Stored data
<<<<
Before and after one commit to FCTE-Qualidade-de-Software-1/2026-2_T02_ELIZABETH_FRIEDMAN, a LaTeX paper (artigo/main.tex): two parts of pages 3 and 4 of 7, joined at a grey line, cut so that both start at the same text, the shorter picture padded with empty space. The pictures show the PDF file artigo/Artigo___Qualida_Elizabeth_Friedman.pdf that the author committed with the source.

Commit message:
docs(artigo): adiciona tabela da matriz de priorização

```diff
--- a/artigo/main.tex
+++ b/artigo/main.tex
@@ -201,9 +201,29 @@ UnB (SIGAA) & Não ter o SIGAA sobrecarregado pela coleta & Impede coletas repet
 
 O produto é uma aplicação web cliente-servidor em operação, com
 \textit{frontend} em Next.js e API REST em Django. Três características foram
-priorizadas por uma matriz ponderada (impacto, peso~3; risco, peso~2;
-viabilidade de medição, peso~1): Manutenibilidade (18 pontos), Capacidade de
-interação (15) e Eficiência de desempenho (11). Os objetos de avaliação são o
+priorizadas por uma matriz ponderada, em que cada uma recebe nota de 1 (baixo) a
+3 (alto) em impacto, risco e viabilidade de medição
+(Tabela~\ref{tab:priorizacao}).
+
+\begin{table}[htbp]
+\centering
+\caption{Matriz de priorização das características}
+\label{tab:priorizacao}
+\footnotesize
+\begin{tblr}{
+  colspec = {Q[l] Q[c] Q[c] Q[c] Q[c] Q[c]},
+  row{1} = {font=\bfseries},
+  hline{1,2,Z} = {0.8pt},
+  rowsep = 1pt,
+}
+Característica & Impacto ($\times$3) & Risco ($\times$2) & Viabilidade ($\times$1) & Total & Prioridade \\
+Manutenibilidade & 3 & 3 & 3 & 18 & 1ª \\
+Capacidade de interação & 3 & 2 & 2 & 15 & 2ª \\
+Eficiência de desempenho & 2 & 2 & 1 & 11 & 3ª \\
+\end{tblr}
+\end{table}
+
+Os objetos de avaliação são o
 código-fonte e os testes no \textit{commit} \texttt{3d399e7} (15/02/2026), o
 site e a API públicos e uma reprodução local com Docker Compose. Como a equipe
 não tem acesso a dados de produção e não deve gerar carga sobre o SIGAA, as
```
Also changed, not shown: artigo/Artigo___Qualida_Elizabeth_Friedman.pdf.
>>>>
» Task prompt
Go over the entries above and say how many lines hold the string "ponderada", with no other text.

» Reply
2